Purple or Periwinkle
I’ve been on the lookout for the right shade of purple to go with a skirt I’ve had for some time. I found this interesting piece of embroidered linen that seemed like it would work. I call it purple, but maybe it is periwinkle… I think periwinkle has more blue in it.
Either way, it has turned out to be a good choice to go with my skirt. I picked up a yard for the tunic pattern I’ve been using this summer. I really like the simplicity of this pattern; I can complete it in an afternoon… no problem!
I found a piece of purple duppioni silk in my fabric stash to use as bias binding for the neck and armholes. It’s a good feeling to use up a scrap of something I have on hand.
It’s always fun to give a little update to something you’ve had and make it seem fresh and new again.The unstructured look with nothing-to-bind is perfect for staying cool on hot summer days. I like wearing skirts, but often don’t want to feel “dressed-up.” This look works for me, because it blends casual easy/no-care (what I jokingly refer to as rag-bag fashion) with the I-made-an-effort-today discipline that I try to adhere to.
A Spin In The WABAC Machine
If you remember Mr. Peabody and Sherman, you just may be old enough to remember the influx of Indian fabrics into the American fashion scene that occurred during the fashion revolution of the late 60’s and 70’s. Although that era has reappeared in contemporary fashion and I’ve avoided it completely, because of the been-there-done-that-it’s totally-hideous feeling that people often feel when fashions of their youth are recycled for succeeding generations. Evidently enough time has passed, and even I can see the charm in this totally-funky-flower-power-paisley print that any self-respecting hippie would have loved. The glitter packs a 21st century glitz that makes it seem fresh and fashionable. And so… I gave it a try.
Peace and Love!
I made it to wear during the warm weather, but it was cool out today, so I put a black turtle neck under it and that works perfectly making it something I’ll be able to wear year round. How totally groovy🙂
For those of you who may not be familiar with Mr. Peabody and Sherman, I have included a sampling of the kind of humor American kids of my generation grew up with. Viewer Indiscretion Advised 🙂

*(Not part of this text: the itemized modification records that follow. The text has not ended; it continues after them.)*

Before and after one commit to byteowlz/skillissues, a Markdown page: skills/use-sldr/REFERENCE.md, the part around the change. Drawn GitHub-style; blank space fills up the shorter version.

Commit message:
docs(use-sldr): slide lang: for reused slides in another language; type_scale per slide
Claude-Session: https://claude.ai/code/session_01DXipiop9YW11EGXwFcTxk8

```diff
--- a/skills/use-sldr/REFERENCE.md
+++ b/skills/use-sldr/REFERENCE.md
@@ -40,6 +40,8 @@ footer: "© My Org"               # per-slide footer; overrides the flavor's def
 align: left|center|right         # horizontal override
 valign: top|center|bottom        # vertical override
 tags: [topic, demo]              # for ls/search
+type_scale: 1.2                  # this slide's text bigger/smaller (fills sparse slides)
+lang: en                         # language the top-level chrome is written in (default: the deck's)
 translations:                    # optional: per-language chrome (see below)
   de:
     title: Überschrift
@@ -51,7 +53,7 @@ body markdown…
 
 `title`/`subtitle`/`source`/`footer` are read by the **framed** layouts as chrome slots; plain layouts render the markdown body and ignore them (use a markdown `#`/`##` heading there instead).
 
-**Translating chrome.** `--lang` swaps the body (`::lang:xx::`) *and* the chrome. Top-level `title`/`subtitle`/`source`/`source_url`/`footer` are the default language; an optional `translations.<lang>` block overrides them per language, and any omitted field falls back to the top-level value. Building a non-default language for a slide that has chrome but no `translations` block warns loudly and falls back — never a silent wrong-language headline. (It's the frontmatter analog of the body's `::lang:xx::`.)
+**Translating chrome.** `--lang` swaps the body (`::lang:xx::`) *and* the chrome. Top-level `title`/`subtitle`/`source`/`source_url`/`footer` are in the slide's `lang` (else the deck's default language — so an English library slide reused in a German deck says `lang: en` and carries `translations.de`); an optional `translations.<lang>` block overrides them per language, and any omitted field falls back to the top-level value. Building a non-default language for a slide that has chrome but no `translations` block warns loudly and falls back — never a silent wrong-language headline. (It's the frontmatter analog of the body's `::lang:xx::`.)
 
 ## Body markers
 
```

Long and Short of Pattern Marking
“So, what exactly is a tailor tack?” you may ask. There are different kinds of temporary stitches that tailors use, but the kind of tack I will demonstrate in this tutorial is a loopy stitch used in marking darts and other key points in garment construction. With advances in technology tailor tacks have somewhat fallen out of fashion in favor of easier marking methods, such as washable markers and those that disappear with heat. These are great for most fabrics, but for woolens and the some of the more delicate materials that may not tolerate chemical markers, making hand applied tailor tacks provides a sound option.

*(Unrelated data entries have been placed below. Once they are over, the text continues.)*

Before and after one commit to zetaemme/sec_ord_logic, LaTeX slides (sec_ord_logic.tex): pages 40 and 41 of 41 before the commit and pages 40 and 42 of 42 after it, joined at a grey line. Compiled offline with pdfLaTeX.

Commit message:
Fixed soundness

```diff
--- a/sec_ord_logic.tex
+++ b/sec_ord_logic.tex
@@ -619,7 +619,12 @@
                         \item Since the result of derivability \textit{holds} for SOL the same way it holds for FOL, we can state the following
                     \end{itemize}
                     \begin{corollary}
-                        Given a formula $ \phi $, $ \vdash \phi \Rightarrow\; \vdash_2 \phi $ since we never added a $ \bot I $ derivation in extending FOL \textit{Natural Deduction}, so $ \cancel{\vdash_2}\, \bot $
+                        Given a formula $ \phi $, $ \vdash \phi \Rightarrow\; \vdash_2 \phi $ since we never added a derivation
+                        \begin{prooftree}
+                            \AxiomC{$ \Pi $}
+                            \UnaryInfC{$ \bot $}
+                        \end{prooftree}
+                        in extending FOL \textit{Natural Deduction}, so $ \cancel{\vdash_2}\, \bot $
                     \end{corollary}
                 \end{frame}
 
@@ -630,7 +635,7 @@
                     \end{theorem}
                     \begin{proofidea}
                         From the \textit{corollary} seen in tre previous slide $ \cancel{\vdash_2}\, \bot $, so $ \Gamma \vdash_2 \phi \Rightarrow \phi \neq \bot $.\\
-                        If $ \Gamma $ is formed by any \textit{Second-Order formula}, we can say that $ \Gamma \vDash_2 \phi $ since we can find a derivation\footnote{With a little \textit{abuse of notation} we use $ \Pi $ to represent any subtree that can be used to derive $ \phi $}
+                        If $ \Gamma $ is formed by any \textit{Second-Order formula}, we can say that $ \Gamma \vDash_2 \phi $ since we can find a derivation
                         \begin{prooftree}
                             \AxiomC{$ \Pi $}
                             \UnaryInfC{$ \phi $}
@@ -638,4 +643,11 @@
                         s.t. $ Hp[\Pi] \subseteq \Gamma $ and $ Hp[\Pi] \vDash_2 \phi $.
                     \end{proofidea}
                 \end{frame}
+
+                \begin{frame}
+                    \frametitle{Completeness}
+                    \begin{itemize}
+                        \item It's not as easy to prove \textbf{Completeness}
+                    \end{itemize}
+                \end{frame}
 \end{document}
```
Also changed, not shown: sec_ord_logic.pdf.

A tailor tack is made while the tissue pattern in still pinned to the face fabric. Begin by locating the circles marking the dart. Take a stitch through all three layers bringing the needle back up through to the surface leaving a 1 1/2″ – 2″ tail.
Repeat this step creating a large loop of thread of thread. Snip off to create another tail.

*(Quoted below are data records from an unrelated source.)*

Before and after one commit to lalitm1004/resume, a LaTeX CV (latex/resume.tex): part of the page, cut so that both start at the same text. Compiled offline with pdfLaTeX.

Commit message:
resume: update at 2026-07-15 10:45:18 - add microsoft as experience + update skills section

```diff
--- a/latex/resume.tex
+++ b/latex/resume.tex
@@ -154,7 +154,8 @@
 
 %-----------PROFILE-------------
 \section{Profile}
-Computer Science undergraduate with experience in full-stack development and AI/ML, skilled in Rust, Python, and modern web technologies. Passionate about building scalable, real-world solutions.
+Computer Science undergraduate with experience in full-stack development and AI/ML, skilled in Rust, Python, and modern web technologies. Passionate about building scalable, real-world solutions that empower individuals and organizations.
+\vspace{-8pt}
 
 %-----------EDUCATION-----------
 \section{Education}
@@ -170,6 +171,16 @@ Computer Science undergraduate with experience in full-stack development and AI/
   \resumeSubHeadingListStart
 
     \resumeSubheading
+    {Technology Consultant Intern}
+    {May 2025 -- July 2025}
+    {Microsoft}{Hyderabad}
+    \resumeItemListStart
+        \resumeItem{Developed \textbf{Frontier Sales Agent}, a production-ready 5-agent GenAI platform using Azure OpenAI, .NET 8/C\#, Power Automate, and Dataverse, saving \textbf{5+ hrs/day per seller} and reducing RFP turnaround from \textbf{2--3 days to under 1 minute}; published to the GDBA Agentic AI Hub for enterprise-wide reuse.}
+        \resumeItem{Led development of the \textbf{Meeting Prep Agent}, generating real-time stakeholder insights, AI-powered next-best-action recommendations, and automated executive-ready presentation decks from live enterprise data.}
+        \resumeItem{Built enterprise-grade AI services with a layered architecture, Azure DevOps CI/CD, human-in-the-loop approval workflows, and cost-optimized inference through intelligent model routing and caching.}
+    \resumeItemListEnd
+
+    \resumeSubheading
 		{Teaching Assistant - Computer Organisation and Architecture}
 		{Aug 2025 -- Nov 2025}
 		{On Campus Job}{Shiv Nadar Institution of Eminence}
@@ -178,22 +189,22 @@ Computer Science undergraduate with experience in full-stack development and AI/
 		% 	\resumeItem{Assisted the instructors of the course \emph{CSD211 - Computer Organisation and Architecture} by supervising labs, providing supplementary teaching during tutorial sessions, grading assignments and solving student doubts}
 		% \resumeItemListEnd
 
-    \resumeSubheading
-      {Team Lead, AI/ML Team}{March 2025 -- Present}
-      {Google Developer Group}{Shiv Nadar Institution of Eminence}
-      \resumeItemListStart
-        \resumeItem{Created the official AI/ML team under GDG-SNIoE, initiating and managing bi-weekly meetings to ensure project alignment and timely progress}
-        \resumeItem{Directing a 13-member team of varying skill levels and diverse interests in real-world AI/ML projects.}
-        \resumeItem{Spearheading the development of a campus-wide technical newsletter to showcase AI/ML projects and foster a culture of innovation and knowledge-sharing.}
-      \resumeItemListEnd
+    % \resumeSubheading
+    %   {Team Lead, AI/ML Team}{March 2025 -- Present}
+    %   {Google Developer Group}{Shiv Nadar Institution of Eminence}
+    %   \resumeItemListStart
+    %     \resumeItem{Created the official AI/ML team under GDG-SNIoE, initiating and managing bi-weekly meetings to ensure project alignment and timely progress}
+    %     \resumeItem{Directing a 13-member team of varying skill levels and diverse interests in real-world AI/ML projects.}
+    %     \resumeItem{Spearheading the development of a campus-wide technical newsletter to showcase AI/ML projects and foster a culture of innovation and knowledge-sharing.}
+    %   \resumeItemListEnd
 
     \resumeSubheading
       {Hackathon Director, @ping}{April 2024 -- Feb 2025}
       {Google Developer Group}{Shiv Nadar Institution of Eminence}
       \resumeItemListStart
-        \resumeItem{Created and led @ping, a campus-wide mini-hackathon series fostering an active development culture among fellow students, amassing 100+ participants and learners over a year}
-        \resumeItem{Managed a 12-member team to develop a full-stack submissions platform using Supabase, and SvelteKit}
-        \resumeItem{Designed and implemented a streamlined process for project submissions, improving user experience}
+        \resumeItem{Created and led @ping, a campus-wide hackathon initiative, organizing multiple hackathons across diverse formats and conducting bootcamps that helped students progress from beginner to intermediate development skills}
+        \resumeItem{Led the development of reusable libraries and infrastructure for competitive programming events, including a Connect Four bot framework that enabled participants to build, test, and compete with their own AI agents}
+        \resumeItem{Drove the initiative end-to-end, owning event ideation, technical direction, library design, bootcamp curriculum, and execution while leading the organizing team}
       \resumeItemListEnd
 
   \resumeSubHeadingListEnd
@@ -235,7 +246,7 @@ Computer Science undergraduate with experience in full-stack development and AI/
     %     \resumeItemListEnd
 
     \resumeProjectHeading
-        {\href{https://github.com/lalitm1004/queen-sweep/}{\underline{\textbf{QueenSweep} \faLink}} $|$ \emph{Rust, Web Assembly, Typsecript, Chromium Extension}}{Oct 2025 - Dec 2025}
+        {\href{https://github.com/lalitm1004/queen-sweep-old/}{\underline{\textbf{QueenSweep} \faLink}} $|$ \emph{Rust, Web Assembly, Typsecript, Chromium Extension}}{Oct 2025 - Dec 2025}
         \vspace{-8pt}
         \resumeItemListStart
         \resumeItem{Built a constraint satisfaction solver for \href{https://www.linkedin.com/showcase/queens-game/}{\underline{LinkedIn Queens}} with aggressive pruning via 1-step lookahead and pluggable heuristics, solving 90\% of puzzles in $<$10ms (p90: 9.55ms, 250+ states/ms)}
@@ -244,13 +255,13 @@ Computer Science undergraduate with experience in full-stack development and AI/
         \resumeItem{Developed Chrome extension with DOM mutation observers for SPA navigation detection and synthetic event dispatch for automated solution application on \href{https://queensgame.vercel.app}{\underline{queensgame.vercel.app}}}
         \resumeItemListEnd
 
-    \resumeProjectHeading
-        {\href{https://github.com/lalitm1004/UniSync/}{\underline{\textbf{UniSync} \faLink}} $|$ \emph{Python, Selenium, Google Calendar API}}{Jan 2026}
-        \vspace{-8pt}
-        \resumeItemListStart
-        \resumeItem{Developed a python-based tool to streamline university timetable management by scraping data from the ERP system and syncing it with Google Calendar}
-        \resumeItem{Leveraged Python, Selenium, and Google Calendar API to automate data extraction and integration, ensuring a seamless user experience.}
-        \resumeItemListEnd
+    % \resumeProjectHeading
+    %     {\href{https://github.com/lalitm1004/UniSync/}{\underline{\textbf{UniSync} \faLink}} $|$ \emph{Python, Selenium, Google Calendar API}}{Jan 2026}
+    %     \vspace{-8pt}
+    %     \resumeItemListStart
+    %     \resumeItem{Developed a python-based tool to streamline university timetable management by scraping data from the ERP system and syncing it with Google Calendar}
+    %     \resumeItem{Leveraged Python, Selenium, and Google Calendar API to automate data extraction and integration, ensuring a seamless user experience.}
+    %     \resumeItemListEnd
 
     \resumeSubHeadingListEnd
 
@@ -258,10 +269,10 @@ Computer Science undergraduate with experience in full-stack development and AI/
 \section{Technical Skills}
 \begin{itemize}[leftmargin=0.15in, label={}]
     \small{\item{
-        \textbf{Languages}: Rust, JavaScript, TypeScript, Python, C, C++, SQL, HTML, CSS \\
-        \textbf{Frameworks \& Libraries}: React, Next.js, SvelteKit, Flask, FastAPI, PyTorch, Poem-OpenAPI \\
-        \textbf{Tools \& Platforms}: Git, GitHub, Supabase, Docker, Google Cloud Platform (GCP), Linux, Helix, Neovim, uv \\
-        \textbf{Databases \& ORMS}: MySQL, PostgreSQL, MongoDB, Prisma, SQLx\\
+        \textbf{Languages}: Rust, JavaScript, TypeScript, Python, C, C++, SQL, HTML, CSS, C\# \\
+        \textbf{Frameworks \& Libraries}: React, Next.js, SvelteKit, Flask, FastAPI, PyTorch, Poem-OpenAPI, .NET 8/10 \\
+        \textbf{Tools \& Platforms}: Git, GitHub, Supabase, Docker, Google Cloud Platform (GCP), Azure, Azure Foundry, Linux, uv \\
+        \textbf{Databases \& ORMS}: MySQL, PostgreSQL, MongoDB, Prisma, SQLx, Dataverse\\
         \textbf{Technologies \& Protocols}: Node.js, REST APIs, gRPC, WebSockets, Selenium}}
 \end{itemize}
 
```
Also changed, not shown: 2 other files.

Snip loop in center.
Completed tailor tack.
Repeat this process for each circle marking in the dart.
Once darts and other desired marking are completed carefully remove tissue pattern piece.
The remaining two pieces of face fabric are joined by the tailor tack. Gently lift the top piece from the bottom piece and clip the threads to release the two pieces being careful not to dislodge the marking threads.
With tailor tacks completed, I am now ready to apply interfacing to the face fabric.
Until next time, happy sewing!
The sun finally came out today for a few minutes… just long enough to snap a couple of pix for a blog update.
The necklace worn in the center photo is made with handmade fabric-art beads (one more way to use fabric) by RemnantWorks.
I started working on this silk jacket a long time ago. It is finished except for finishing the interior seams of each armhole. An unlined jacket should look as finished on the inside as it does on the outside. A bias binding applied to raw edges creates a couture finish detail that is very pleasing.
1. Begin by removing threads or fraying from the raw edge.
2. Create a 3″ bias strip out of left over fabrics and fold in half.
3. Pin the folded bias strip around the armhole with the raw edges of the bias and garment together.
4. Stitch using the armhole seam line as a guide.
5. Trim the excess from armhole edge leaving a scant 3/8″.
6. Pin the finished bias edge in place along interior sleeve using seam line as a guide. (You could also use a basting thread instead of pins.)
7. Carefully stitch the finished bias edge in place along pinned edge.
8. Finished seam looks beautiful and also serves as a little shoulder support giving shape to the seam line without the use of shoulder pads.
9. Finish the raw edges of the neckline using the same bias strip application.
10. Pin the bias strip in place with raw edges together.
11. Stitch bias strip in place using the neckline seam as a guide.
12. Trim the neckline edge to a scant 1/4″.
13. Pin the bias strip in place and stitch along finished edge of strip.
14. The finished interior neckline creates a clean finish.
15. Completed jacket with inside couture finishes.